**WHAT NEEDS TO BE DONE**
What is needed is each line of the data below that holds the string "import".

==== DATA SECTION

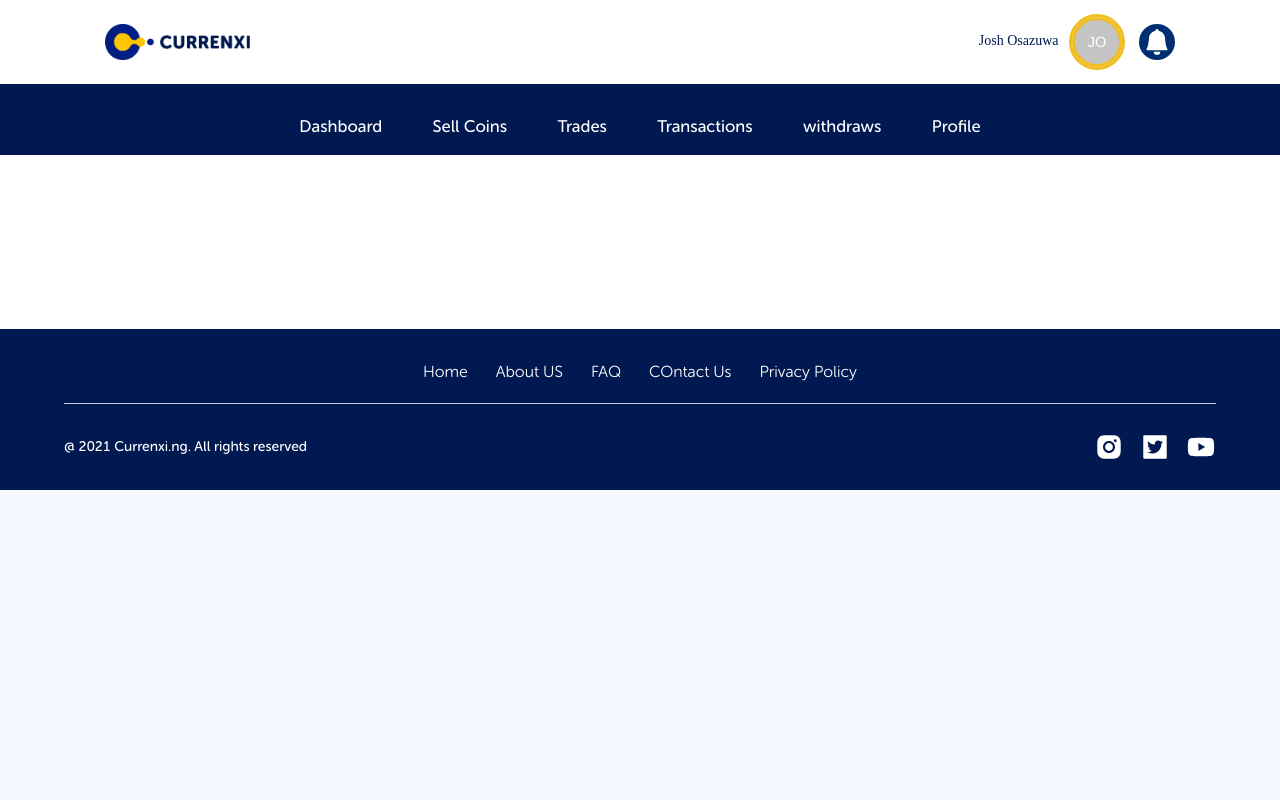
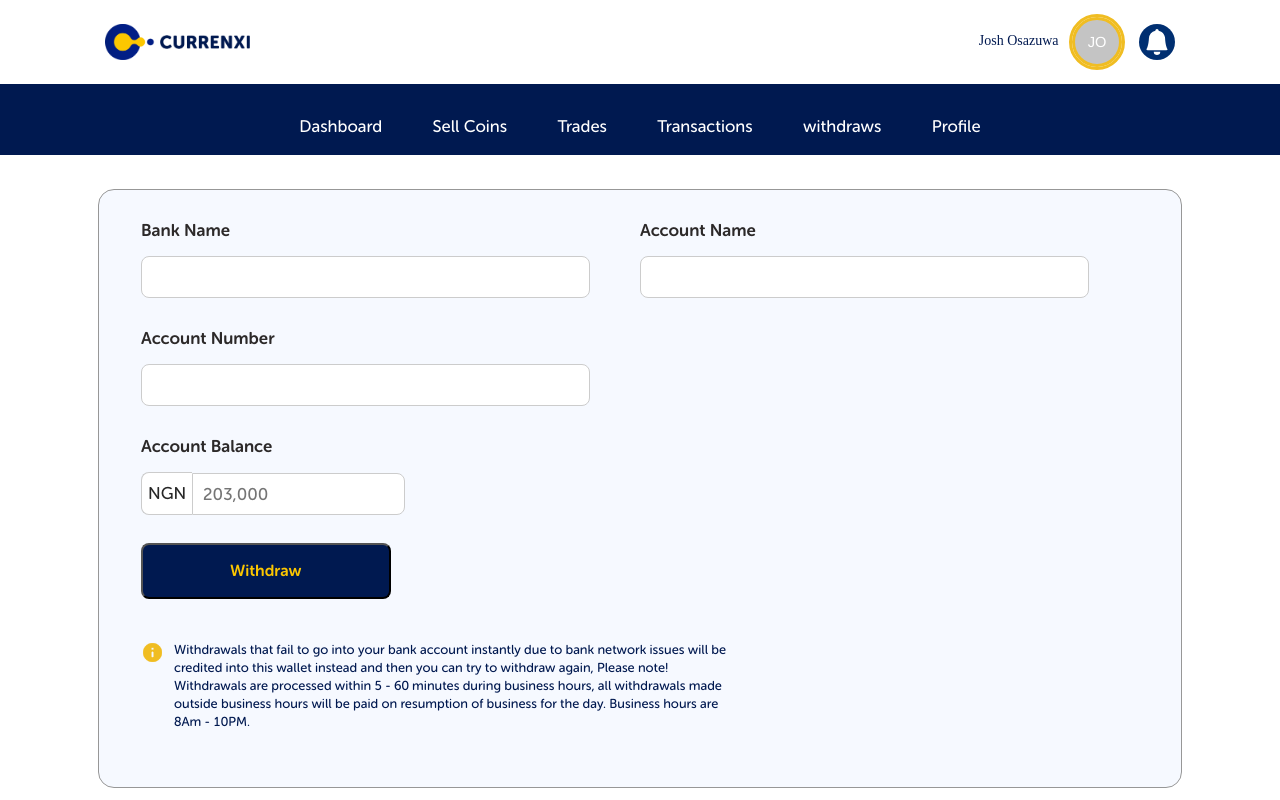
Before and after one commit to sunnextt/curcy-app, a React (Create React App) app: page /admin/withdraws in a window 1280 px wide. Shown: the top 800 px of the page. Built offline with nearby package versions, Linux system fonts and the light colour scheme.

Commit message:
withdraw page added

```diff
--- a/package.json
+++ b/package.json
@@ -11,6 +11,7 @@
     "antd": "^4.16.13",
     "aphrodite": "^2.4.0",
     "axios": "^0.24.0",
+    "formik": "^2.2.9",
     "latest-version": "^6.0.0",
     "polished": "^4.1.3",
     "prop-types": "^15.7.2",
@@ -30,7 +31,8 @@
     "redux-thunk": "^2.4.1",
     "styled-components": "^5.3.3",
     "typescript": "^4.4.4",
-    "web-vitals": "^1.0.1"
+    "web-vitals": "^1.0.1",
+    "yup": "^0.32.11"
   },
   "scripts": {
     "start": "react-scripts start",
--- a/src/DashboardPages/SellCoinsPage/Tradecoin/styled.js
+++ b/src/DashboardPages/SellCoinsPage/Tradecoin/styled.js
@@ -63,7 +63,7 @@ export const Input = styled.input`
   font-family: Museo Sans Rounded;
   font-size: 14px;
   font-style: normal;
-  font-weight: 400;
+  font-weight: 600;
   line-height: 17px;
   text-align: left;
   color: #050505;
@@ -76,7 +76,7 @@ export const Select = styled.select`
   font-family: Museo Sans Rounded;
   font-size: 14px;
   font-style: normal;
-  font-weight: 400;
+  font-weight: 600;
   line-height: 28px;
   text-align: left;
   color: #001950;
--- a/src/DashboardPages/SellCoinsPage/index.js
+++ b/src/DashboardPages/SellCoinsPage/index.js
@@ -21,7 +21,7 @@ const SellcoinsPage = () => {
         </div>
       </div>
       <div>
-        <Divider className="divider" />
+        <hr className="divider" />
       </div>
       <div className="step_two">
         <div>
--- a/src/DashboardPages/SellCoinsPage/styled.js
+++ b/src/DashboardPages/SellCoinsPage/styled.js
@@ -39,7 +39,8 @@ const SellcoinsContainer = styled.div`
   .step_one {
   }
   .divider {
-    margin: 3rem;
+    border-top: 3px solid #cccccc;
+    margin: 4rem 0;
   }
   .step_two {
   }
--- /dev/null
+++ b/src/DashboardPages/WithdrawPage/index.js
@@ -0,0 +1,47 @@
+import React from 'react';
+import WithdrawPageWrapper, { Button, FlexRow, Form, Input, Label, CNInput, VerticalBox } from './styled';
+import infologo from '../../assets/dashboard/infologo.png';
+
+const WithdrawPage = () => {
+  return (
+    <WithdrawPageWrapper>
+      <Form>
+        <FlexRow>
+          <VerticalBox>
+            <Label>Bank Name</Label>
+            <Input type="text" name="bankName" width="90%" />
+          </VerticalBox>
+          <VerticalBox>
+            <Label>Account Name</Label>
+            <Input type="text" name="bankName" width="90%" />
+          </VerticalBox>
+        </FlexRow>
+        <VerticalBox>
+          <Label>Account Number</Label>
+          <Input type="text" name="bankName" width="45%" />
+        </VerticalBox>
+        <VerticalBox>
+          <Label>Account Balance</Label>
+          <FlexRow>
+            <div className="currency_name">
+              <h6>NGN</h6>
+            </div>
+            <CNInput type="text" name="bankName" placeholder="203,000" />
+          </FlexRow>
+        </VerticalBox>
+        <Button>Withdraw</Button>
+        <div className="info_msg">
+          <img src={infologo} alt="info icon" width="23px" height="23px" />
+          <h6>
+            Withdrawals that fail to go into your bank account instantly due to bank network issues will be credited
+            into this wallet instead and then you can try to withdraw again, Please note! Withdrawals are processed
+            within 5 - 60 minutes during business hours, all withdrawals made outside business hours will be paid on
+            resumption of business for the day. Business hours are 8Am - 10PM.
+          </h6>
+        </div>
+      </Form>
+    </WithdrawPageWrapper>
+  );
+};
+
+export default WithdrawPage;
--- /dev/null
+++ b/src/DashboardPages/WithdrawPage/styled.js
@@ -0,0 +1,134 @@
+import styled from 'styled-components';
+
+const WithdrawPageWrapper = styled.section`
+  background: #f6f9ff;
+  border: 1px solid #979797;
+  box-sizing: border-box;
+  border-radius: 16px;
+  padding: 2rem 3rem;
+
+  .currency_name {
+    background: #ffffff;
+    border: 1px solid #cccccc;
+    border-right: none;
+    border-radius: 8px 0 0 8px;
+    padding: 6px;
+    h6 {
+      font-family: Museo Sans Rounded;
+      font-size: 17px;
+      font-style: normal;
+      font-weight: 400;
+      letter-spacing: 0em;
+      text-align: left;
+      margin: 0;
+    }
+  }
+
+  .info_msg {
+    display: flex;
+    gap: 10px;
+    width: 60%;
+    margin: 3rem 0 2rem;
+
+    h6 {
+      margin: 0;
+      font-family: Museo Sans Rounded;
+      font-style: normal;
+      font-weight: normal;
+      font-size: 13px;
+      line-height: 18px;
+      display: flex;
+      align-items: center;
+      color: #001950;
+    }
+  }
+`;
+
+export const VerticalBox = styled.div`
+  width: 100%;
+  display: flex;
+  flex-direction: column;
+  align-items: flex-start;
+  margin-bottom: 2rem;
+`;
+
+export const FlexRow = styled.div`
+  display: flex;
+  align-items: center;
+  justify-content: space-between;
+`;
+
+export const Form = styled.form``;
+
+export const Input = styled.input`
+  background: #ffffff;
+  border: 1px solid #cccccc;
+  box-sizing: border-box;
+  border-radius: 8px;
+  width: ${props => props.width};
+  padding: 10px;
+  appearance: none;
+  outline: 0;
+  font-family: Museo Sans Rounded;
+  font-style: normal;
+  font-weight: normal;
+  font-size: 17px;
+  line-height: 20px;
+  display: flex;
+  align-items: center;
+  color: #050505;
+`;
+export const CNInput = styled.input`
+  background: #ffffff;
+  border: 1px solid #cccccc;
+  box-sizing: border-box;
+  border-radius: 0 8px 8px 0;
+  width: ${props => props.width};
+  padding: 10px;
+  appearance: none;
+  outline: 0;
+  font-family: Museo Sans Rounded;
+  font-style: normal;
+  font-weight: normal;
+  font-size: 17px;
+  line-height: 20px;
+  display: flex;
+  align-items: center;
+  color: #050505;
+`;
+
+export const Label = styled.label`
+  font-family: Museo Sans Rounded;
+  margin-bottom: 1rem;
+  font-weight: 600;
+  font-style: normal;
+  font-weight: 600;
+  font-size: 17px;
+  line-height: 24px;
+`;
+
+export const Button = styled.button`
+  font-family: Museo Sans Rounded;
+  font-style: normal;
+  font-weight: 600;
+  font-size: 16px;
+  line-height: 32px;
+  color: #fcc700;
+  background: #001950;
+  border-radius: 8px;
+  padding: 10px 26px;
+  width: 25%;
+  cursor: pointer;
+  outline: none;
+  transition: all 0.4s ease;
+  user-select: none;
+
+  &:hover {
+    background: #001940;
+    color: #ffffff;
+    cursor: pointer;
+  }
+`;
+export const Select = styled.select``;
+
+export default WithdrawPageWrapper;
--- /dev/null
+++ b/src/routes/admin/WithdrawPage.js
@@ -0,0 +1,14 @@
+import React, { lazy } from 'react';
+import { Routes, Route } from 'react-router-dom';
+
+const WithdrawPage = lazy(() => import('../../DashboardPages/WithdrawPage'));
+
+const WithdrawPageRoutes = () => {
+  return (
+    <Routes>
+      <Route exact path="/" element={<WithdrawPage />} />
+    </Routes>
+  );
+};
+
+export default WithdrawPageRoutes;
--- a/src/routes/admin/index.js
+++ b/src/routes/admin/index.js
@@ -2,6 +2,7 @@ import React from 'react';
 import { Routes, Route, useResolvedPath } from 'react-router-dom';
 import SellcoinsPageRoutes from './SellcoinsRoute';
 import DashboardRoutes from './dashboard';
+import WithdrawPageRoutes from './WithdrawPage';
 
 const Admin = () => {
   let path = useResolvedPath('').pathname;
@@ -12,6 +13,7 @@ const Admin = () => {
     <Routes>
       <Route path="/" element={<DashboardRoutes />} />
       <Route path="sellcoins" element={<SellcoinsPageRoutes />} />
+      <Route path="withdraws" element={<WithdrawPageRoutes />} />
     </Routes>
   );
 };
```
Also changed, not shown: 1 other file (tests, documents, lock files or other folders).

========

**TASK ANSWER**
+import React from 'react';
+import WithdrawPageWrapper, { Button, FlexRow, Form, Input, Label, CNInput, VerticalBox } from './styled';
+import infologo from '../../assets/dashboard/infologo.png';
+import styled from 'styled-components';
+import React, { lazy } from 'react';
+import { Routes, Route } from 'react-router-dom';
+const WithdrawPage = lazy(() => import('../../DashboardPages/WithdrawPage'));
@@ -2,6 +2,7 @@ import React from 'react';
 import { Routes, Route, useResolvedPath } from 'react-router-dom';
 import SellcoinsPageRoutes from './SellcoinsRoute';
 import DashboardRoutes from './dashboard';
+import WithdrawPageRoutes from './WithdrawPage';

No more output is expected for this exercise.